EXERCISE DESCRIPTION » Within the listing below, how many lines hold the string "beginning"? Only the number should be given.

SUPPLIED ENTRIES »
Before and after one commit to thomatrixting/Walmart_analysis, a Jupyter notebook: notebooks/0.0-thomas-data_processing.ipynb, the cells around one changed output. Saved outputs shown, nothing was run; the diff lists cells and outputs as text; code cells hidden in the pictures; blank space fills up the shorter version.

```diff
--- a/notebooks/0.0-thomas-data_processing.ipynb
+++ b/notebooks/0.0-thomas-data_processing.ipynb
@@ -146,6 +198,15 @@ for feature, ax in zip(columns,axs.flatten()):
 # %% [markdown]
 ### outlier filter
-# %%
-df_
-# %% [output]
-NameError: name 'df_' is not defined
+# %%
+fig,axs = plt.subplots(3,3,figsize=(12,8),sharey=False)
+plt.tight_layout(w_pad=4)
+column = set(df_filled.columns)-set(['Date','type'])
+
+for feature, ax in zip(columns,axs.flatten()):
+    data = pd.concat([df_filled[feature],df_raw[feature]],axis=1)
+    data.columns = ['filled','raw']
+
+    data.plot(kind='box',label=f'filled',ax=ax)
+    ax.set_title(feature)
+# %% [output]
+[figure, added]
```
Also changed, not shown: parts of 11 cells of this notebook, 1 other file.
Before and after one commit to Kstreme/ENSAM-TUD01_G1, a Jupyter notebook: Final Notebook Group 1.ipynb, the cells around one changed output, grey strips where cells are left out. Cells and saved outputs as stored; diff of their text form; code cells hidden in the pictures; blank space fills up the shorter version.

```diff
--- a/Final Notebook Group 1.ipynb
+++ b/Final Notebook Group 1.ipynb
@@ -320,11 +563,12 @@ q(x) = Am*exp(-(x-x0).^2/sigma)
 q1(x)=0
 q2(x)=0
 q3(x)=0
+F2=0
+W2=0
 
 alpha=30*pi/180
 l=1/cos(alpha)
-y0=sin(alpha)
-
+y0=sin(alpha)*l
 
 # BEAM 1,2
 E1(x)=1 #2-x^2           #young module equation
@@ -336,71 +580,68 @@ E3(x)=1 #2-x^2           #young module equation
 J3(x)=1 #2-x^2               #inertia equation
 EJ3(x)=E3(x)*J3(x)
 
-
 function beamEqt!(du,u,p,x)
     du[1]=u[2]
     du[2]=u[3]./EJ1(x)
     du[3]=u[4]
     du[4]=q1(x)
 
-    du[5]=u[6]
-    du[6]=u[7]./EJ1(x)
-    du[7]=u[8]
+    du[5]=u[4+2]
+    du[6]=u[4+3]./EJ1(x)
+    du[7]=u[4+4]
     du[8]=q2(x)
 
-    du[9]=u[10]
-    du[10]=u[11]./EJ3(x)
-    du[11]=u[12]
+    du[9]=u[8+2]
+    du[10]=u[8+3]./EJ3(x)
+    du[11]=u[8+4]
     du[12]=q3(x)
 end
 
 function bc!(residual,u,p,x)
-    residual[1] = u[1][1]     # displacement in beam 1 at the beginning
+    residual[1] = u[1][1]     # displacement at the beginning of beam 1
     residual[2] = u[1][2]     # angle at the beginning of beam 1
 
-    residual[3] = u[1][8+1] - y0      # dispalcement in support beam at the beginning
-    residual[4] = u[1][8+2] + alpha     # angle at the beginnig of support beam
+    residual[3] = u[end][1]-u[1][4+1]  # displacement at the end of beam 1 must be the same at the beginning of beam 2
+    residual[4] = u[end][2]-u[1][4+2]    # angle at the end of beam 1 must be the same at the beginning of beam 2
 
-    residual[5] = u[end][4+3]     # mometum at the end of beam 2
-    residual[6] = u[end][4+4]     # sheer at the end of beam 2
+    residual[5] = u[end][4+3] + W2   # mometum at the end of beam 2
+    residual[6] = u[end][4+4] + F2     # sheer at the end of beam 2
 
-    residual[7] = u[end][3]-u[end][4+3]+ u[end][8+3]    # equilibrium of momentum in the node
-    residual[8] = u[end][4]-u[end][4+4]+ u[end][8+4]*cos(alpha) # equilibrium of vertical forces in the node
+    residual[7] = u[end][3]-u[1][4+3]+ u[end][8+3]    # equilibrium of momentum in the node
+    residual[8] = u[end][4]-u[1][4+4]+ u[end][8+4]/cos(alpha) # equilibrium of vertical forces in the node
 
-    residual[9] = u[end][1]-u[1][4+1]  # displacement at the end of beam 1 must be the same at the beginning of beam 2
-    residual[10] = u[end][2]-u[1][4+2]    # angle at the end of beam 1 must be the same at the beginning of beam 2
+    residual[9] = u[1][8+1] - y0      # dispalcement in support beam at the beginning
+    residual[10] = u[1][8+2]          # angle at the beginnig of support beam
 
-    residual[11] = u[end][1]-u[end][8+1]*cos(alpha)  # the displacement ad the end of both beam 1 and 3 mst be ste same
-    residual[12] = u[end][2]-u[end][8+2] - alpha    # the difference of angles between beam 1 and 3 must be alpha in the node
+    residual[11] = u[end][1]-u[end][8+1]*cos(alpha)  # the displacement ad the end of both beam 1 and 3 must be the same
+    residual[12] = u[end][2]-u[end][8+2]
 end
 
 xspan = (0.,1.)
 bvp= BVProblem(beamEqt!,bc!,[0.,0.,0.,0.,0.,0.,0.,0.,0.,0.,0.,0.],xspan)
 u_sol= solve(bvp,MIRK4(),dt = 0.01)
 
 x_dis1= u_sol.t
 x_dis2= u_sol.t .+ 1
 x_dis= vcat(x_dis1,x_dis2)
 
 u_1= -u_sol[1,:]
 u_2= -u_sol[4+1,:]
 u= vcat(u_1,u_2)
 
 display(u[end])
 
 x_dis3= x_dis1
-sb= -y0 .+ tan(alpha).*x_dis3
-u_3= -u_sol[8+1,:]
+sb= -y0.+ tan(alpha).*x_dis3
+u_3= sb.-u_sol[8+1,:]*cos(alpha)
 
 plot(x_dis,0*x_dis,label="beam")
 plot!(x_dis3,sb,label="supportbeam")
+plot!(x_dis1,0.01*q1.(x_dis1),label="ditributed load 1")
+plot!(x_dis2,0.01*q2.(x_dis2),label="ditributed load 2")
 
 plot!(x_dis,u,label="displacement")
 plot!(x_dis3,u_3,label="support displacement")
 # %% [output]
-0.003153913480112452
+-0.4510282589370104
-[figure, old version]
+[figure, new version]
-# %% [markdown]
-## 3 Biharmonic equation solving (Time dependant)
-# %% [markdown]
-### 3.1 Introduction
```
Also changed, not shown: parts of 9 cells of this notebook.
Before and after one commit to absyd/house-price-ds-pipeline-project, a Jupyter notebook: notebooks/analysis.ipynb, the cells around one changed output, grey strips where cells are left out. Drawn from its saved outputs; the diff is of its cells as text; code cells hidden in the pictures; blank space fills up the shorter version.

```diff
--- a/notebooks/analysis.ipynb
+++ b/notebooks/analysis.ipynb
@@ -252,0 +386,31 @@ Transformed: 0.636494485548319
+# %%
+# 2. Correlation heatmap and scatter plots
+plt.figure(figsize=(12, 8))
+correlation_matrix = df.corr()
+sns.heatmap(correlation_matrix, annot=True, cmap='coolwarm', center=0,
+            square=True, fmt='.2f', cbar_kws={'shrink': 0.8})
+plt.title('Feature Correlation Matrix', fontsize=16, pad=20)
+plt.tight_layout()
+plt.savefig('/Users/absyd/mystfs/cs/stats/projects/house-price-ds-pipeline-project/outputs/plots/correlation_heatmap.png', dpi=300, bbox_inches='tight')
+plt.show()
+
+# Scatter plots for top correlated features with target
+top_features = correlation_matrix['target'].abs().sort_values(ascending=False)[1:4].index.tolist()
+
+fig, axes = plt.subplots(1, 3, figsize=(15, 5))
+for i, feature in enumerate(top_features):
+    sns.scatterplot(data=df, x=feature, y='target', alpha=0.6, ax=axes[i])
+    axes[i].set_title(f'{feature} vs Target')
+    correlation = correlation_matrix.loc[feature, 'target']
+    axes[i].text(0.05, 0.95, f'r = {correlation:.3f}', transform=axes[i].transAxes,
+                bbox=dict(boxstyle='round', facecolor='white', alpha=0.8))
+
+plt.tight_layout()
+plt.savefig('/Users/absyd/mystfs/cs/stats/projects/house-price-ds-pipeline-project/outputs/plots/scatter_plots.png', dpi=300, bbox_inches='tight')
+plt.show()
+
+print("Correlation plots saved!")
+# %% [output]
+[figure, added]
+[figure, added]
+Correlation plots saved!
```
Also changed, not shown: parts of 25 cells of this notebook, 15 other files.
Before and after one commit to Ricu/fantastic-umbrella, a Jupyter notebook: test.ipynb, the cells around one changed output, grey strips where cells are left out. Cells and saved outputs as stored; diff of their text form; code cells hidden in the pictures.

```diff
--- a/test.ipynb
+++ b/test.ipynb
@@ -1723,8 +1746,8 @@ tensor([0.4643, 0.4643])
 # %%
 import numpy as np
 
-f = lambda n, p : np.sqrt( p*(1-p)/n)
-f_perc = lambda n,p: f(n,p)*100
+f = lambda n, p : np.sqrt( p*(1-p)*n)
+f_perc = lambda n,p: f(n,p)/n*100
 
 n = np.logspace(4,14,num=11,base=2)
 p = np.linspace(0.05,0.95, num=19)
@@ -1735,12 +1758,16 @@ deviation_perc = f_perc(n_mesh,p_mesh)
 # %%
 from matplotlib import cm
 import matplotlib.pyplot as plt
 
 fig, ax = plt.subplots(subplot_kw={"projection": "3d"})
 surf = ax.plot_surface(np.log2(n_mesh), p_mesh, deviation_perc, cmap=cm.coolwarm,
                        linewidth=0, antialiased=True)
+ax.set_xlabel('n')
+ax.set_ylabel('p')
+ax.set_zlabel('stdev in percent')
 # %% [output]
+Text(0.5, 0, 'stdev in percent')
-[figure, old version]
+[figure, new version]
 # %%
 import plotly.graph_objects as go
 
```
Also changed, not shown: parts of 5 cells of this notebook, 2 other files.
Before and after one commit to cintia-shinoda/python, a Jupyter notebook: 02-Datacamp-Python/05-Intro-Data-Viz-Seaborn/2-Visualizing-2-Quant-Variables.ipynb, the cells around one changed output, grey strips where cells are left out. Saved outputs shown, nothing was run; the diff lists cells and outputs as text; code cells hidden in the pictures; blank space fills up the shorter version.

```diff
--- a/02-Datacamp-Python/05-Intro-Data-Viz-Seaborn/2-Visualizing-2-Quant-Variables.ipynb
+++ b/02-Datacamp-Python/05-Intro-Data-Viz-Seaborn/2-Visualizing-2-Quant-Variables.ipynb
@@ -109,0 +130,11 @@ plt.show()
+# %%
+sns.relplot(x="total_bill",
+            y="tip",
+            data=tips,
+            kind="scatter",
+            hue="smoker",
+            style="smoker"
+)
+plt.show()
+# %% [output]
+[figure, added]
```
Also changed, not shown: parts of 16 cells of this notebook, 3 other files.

COMPLETED EXERCISE » 9